• AVAILABLE RECORDS
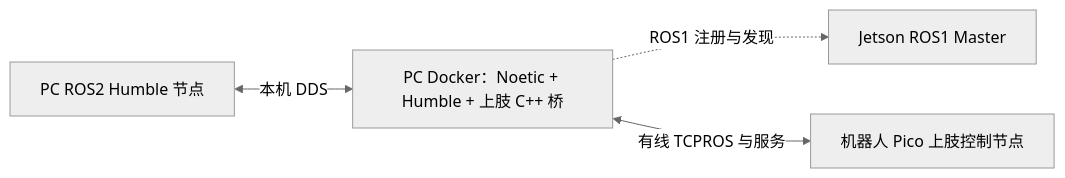
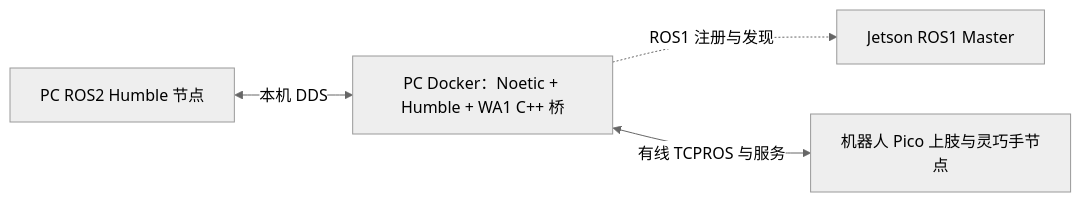
One commit to CSC309Zhou/WA1_ws changed the diagram in native_bridge/README.md. Above: the diagram before and after it, drawn with Mermaid (neutral theme). The commit also changed other lines of this file and 29 other files, not shown here.

````diff
--- a/native_bridge/README.md
+++ b/native_bridge/README.md
@@ -11,6 +11,6 @@
 ```mermaid
 flowchart LR
-  APP[PC ROS2 Humble 节点] <-->|本机 DDS| BRIDGE[PC Docker：Noetic + Humble + 上肢 C++ 桥]
+  APP[PC ROS2 Humble 节点] <-->|本机 DDS| BRIDGE[PC Docker：Noetic + Humble + WA1 C++ 桥]
   BRIDGE -.->|ROS1 注册与发现| MASTER[Jetson ROS1 Master]
-  BRIDGE <-->|有线 TCPROS 与服务| PICO[机器人 Pico 上肢控制节点]
+  BRIDGE <-->|有线 TCPROS 与服务| PICO[机器人 Pico 上肢与灵巧手节点]
 ```
````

• WORK TO COMPLETE
What this calls for is the material above set down exactly, pictures excluded.

• OUTPUT OF THE TASK
One commit to CSC309Zhou/WA1_ws changed the diagram in native_bridge/README.md. Above: the diagram before and after it, drawn with Mermaid (neutral theme). The commit also changed other lines of this file and 29 other files, not shown here.

````diff
--- a/native_bridge/README.md
+++ b/native_bridge/README.md
@@ -11,6 +11,6 @@
 ```mermaid
 flowchart LR
-  APP[PC ROS2 Humble 节点] <-->|本机 DDS| BRIDGE[PC Docker：Noetic + Humble + 上肢 C++ 桥]
+  APP[PC ROS2 Humble 节点] <-->|本机 DDS| BRIDGE[PC Docker：Noetic + Humble + WA1 C++ 桥]
   BRIDGE -.->|ROS1 注册与发现| MASTER[Jetson ROS1 Master]
-  BRIDGE <-->|有线 TCPROS 与服务| PICO[机器人 Pico 上肢控制节点]
+  BRIDGE <-->|有线 TCPROS 与服务| PICO[机器人 Pico 上肢与灵巧手节点]
 ```
````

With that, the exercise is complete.